- Opening Delimiter -

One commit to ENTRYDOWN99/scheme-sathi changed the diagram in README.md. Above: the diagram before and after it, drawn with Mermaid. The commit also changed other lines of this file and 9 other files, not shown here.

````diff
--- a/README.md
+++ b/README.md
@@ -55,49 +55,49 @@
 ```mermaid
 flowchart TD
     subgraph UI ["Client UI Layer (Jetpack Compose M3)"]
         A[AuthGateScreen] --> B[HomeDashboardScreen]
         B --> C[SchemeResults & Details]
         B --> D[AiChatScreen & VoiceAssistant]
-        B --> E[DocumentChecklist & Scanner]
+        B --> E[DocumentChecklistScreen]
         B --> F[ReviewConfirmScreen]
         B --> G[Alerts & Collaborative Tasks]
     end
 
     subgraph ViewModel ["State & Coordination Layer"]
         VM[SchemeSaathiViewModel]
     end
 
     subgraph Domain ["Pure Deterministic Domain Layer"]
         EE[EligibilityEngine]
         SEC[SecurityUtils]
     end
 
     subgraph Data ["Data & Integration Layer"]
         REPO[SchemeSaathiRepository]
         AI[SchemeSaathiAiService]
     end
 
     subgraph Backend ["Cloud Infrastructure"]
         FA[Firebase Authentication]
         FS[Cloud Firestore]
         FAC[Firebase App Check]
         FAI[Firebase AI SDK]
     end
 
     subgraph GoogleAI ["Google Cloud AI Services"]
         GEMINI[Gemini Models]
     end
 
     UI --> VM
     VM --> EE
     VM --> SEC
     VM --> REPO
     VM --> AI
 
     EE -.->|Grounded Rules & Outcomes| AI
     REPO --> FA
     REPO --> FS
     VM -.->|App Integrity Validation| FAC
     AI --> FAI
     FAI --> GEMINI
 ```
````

- Closing Delimiter -

**Work order**
Give the listing again in full, with every line intact.

**Your solution**
One commit to ENTRYDOWN99/scheme-sathi changed the diagram in README.md. Above: the diagram before and after it, drawn with Mermaid. The commit also changed other lines of this file and 9 other files, not shown here.

````diff
--- a/README.md
+++ b/README.md
@@ -55,49 +55,49 @@
 ```mermaid
 flowchart TD
     subgraph UI ["Client UI Layer (Jetpack Compose M3)"]
         A[AuthGateScreen] --> B[HomeDashboardScreen]
         B --> C[SchemeResults & Details]
         B --> D[AiChatScreen & VoiceAssistant]
-        B --> E[DocumentChecklist & Scanner]
+        B --> E[DocumentChecklistScreen]
         B --> F[ReviewConfirmScreen]
         B --> G[Alerts & Collaborative Tasks]
     end
 
     subgraph ViewModel ["State & Coordination Layer"]
         VM[SchemeSaathiViewModel]
     end
 
     subgraph Domain ["Pure Deterministic Domain Layer"]
         EE[EligibilityEngine]
         SEC[SecurityUtils]
     end
 
     subgraph Data ["Data & Integration Layer"]
         REPO[SchemeSaathiRepository]
         AI[SchemeSaathiAiService]
     end
 
     subgraph Backend ["Cloud Infrastructure"]
         FA[Firebase Authentication]
         FS[Cloud Firestore]
         FAC[Firebase App Check]
         FAI[Firebase AI SDK]
     end
 
     subgraph GoogleAI ["Google Cloud AI Services"]
         GEMINI[Gemini Models]
     end
 
     UI --> VM
     VM --> EE
     VM --> SEC
     VM --> REPO
     VM --> AI
 
     EE -.->|Grounded Rules & Outcomes| AI
     REPO --> FA
     REPO --> FS
     VM -.->|App Integrity Validation| FAC
     AI --> FAI
     FAI --> GEMINI
 ```
````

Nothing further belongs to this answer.